By: Mitchell H. Levine, CISA - Audit Serve, Inc.
This is the second article of a three part article intended to provide a roadmap for GDPR compliance for those areas of GDPR that present the most risk to an organization if these initiatives are not completed
This is the final installment of a three-part article intended to provide a roadmap for GDPR compliance using a risk based approach. The first two installments focused on those areas of GDPR which presented the most risk to an organization if these initiatives are not completed.

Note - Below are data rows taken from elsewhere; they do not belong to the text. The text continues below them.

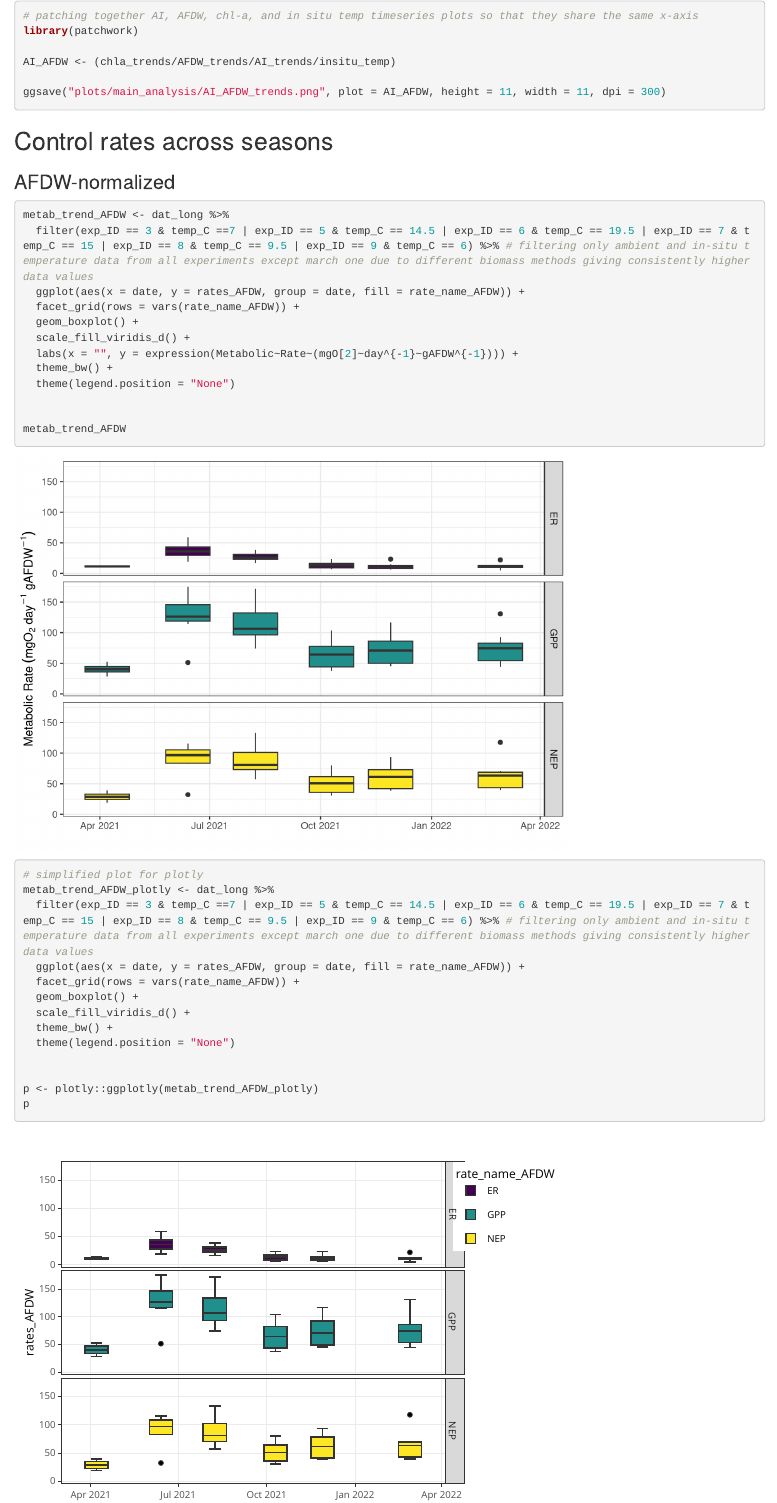
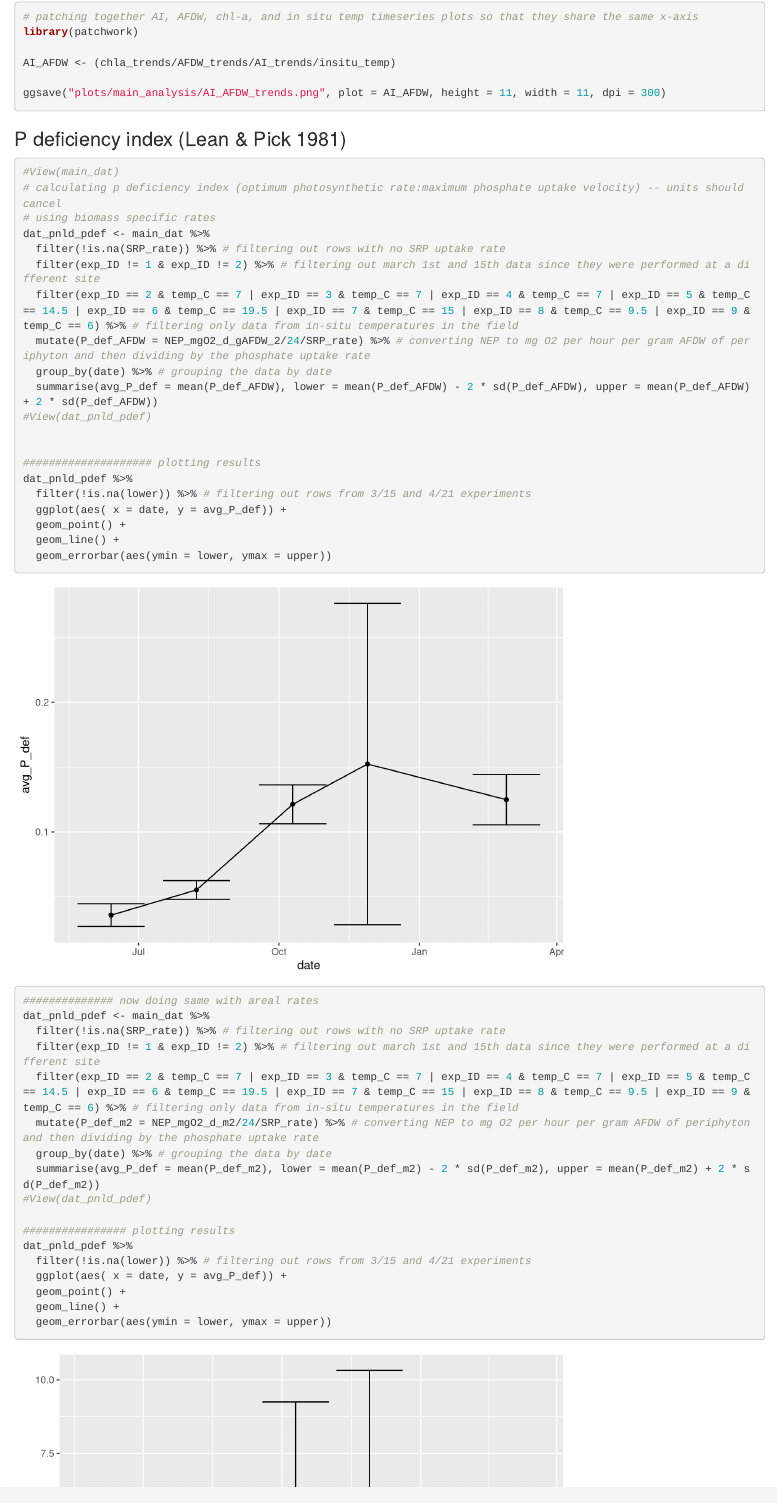
Before and after one commit to nframmy/tahoe_lab_inc_analysis, an R Markdown document (scripts/main_peri_analysis_cleaned.Rmd): the page in a window 1100 px wide, from 9220 px down. Rendered offline with R 4.5, knitr and Pandoc, with nearby package versions; code that draws random numbers runs with fixed seeds of ours.

Commit message:
computing P deficiency indices from Lean & Pick 1981.

````diff
--- a/scripts/main_peri_analysis_cleaned.Rmd
+++ b/scripts/main_peri_analysis_cleaned.Rmd
@@ -828,3 +828,44 @@ AI_AFDW <- (chla_trends/AFDW_trends/AI_trends/insitu_temp)
 ggsave("plots/main_analysis/AI_AFDW_trends.png", plot = AI_AFDW, height = 11, width = 11, dpi = 300)
 ```
 
+### P deficiency index (Lean & Pick 1981)
+```{r}
+#View(main_dat)
+# calculating p deficiency index (optimum photosynthetic rate:maximum phosphate uptake velocity) -- units should cancel
+# using biomass specific rates
+dat_pnld_pdef <- main_dat %>%
+  filter(!is.na(SRP_rate)) %>% # filtering out rows with no SRP uptake rate
+  filter(exp_ID != 1 & exp_ID != 2) %>% # filtering out march 1st and 15th data since they were performed at a different site
+  filter(exp_ID == 2 & temp_C == 7 | exp_ID == 3 & temp_C == 7 | exp_ID == 4 & temp_C == 7 | exp_ID == 5 & temp_C == 14.5 | exp_ID == 6 & temp_C == 19.5 | exp_ID == 7 & temp_C == 15 | exp_ID == 8 & temp_C == 9.5 | exp_ID == 9 & temp_C == 6) %>% # filtering only data from in-situ temperatures in the field
+  mutate(P_def_AFDW = NEP_mgO2_d_gAFDW_2/24/SRP_rate) %>% # converting NEP to mg O2 per hour per gram AFDW of periphyton and then dividing by the phosphate uptake rate
+  group_by(date) %>% # grouping the data by date
+  summarise(avg_P_def = mean(P_def_AFDW), lower = mean(P_def_AFDW) - 2 * sd(P_def_AFDW), upper = mean(P_def_AFDW) + 2 * sd(P_def_AFDW))
+#View(dat_pnld_pdef)
+
+
+#################### plotting results
+dat_pnld_pdef %>%
+  filter(!is.na(lower)) %>% # filtering out rows from 3/15 and 4/21 experiments
+  ggplot(aes( x = date, y = avg_P_def)) +
+  geom_point() +
+  geom_line() +
+  geom_errorbar(aes(ymin = lower, ymax = upper))
+
+
+############## now doing same with areal rates
+dat_pnld_pdef <- main_dat %>%
+  filter(!is.na(SRP_rate)) %>% # filtering out rows with no SRP uptake rate
+  filter(exp_ID != 1 & exp_ID != 2) %>% # filtering out march 1st and 15th data since they were performed at a different site
+  filter(exp_ID == 2 & temp_C == 7 | exp_ID == 3 & temp_C == 7 | exp_ID == 4 & temp_C == 7 | exp_ID == 5 & temp_C == 14.5 | exp_ID == 6 & temp_C == 19.5 | exp_ID == 7 & temp_C == 15 | exp_ID == 8 & temp_C == 9.5 | exp_ID == 9 & temp_C == 6) %>% # filtering only data from in-situ temperatures in the field
+  mutate(P_def_m2 = NEP_mgO2_d_m2/24/SRP_rate) %>% # converting NEP to mg O2 per hour per gram AFDW of periphyton and then dividing by the phosphate uptake rate
+  group_by(date) %>% # grouping the data by date
+  summarise(avg_P_def = mean(P_def_m2), lower = mean(P_def_m2) - 2 * sd(P_def_m2), upper = mean(P_def_m2) + 2 * sd(P_def_m2))
+#View(dat_pnld_pdef)
+
+################ plotting results
+dat_pnld_pdef %>%
+  filter(!is.na(lower)) %>% # filtering out rows from 3/15 and 4/21 experiments
+  ggplot(aes( x = date, y = avg_P_def)) +
+  geom_point() +
+  geom_line() +
+  geom_errorbar(aes(ymin = lower, ymax = upper))
````
Also changed, not shown: scripts/main_peri_analysis_cleaned.Rmd (5 more changed lines).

The financial risk entails fines issued by the Supervisory Authority and individual data subject lawsuits as per Article 82. The basis for these fines and lawsuits are the various types of complaints that would be registered by data subjects which range from Controller not processing SAR (Subject Access Rights) Requests or not having a lawful basis (Article 6) for processing and storing data which is based on not obtaining the data subject’s expressed consent (Article 7 & 8) or not providing the proper disclosures to the data subjects (Article 13 & 14) The one dependency which links all of these requirements is the mapping of personal data to business processes which also forms the basis of the data inventory of personal data required by Article 30.
GDPR Articles which will less likely to result in fines by the Supervisory Authority or lawsuits from data subjects relates to the security aspects of GDPR. Article 32, Security of Processing, states “Data Controller and processor shall implement appropriate technical and organizational measures to ensure a level of security appropriate to the risk”. GDPR Article 32 does not define the specific technical and organizational measures and basically leaves it to the discretion of the controller and processor to decide the extent of the control measures which need to be implemented. When GDPR specifies “appropriate to risk” organizations can use whatever Risk Assessments they deem appropriate to identify the controls and countermeasures required to mitigate the risk to acceptable levels. The processes used can range from the formal processes included within the ISO 27005 Risk Assessment, informal risk assessment processes or even taking existing SOX 404 ITGC Risk Control Matrices and expanding the scope of the systems to go beyond the systems which impact the financial statements to all systems which store and process personal data. Regardless of the Risk Assessment processes that are used, no one outside the organization, especially the Supervisory Authority, will know whether the establishment of processes to meet Article 32 is sufficient or deficient. For Processors, they may be cited for having deficient Article 32 initiatives by their clients who are the Controllers as part of the Controller’s vendor oversight reviews which is implied to be required as part of Article 28 (only using GDPR compliant Processors).
Upcoming Audit Serve GDPR Seminar entitled Assessment, Implementation and Auditing Approaches
June 13 - 14 Phoenix ISACA Chapter Tempe AZ (near Phoenix)
June 25th Virginia ISACA Chapter Norfolk, VA
This leads us to the next area where there is little risk that deficient approaches for meeting GDPR articles will be identified by the Supervisory Authority which includes the use of GDPR compliant processors (Article 28) and having an effective Data Breach notification (Article 33 & 34). However, if a data breach does occur which becomes public, having deficient processes for handling the identification and notification of data breaches would then be the basis for large fines by the Supervisory Authority and lawsuits by the data subjects who were impacted. Fortunately, GDPR follows the path of HIPAA, GLBA and other US state data breach notification requirements in which organizations only have to report data breaches within a specified timeframe “after they become aware” of the breach. Obviously, organizations which have deficient audit trails and monitoring controls may never become aware of a breach. This longstanding approach which is an inherent weakness in all past regulatory requirements has now been correct by DFS NYS Part 500 Cybersecurity Requirements which requires banks in NYS to have the audit trails and monitoring processes which would identify a data breach. Unfortunately, Part 500 only impacts NYS banks but based on NYS taking this bold new step of upgrading data breach notification processes, it will only be a matter of time before the other regulatory bodies follow the same path.
Being only several weeks from the May 25th GDPR compliance date, most organizations realize that they will not complete all of the project initiatives required to meet all of the Articles set forth within GDPR and therefore need to take a risk based approach to direct the project resources to the project initiatives that would have the greatest impact to an organization.
Mitchell Levine, CISA, Founder and President of Audit Serve Inc. and his consulting team conducts GDPR Impact Analysis and Implementation Services and Project Assessments of organizations and IT Audit Consulting Services. Contact Mr. Levine Levinemh@auditserve.com for additional information.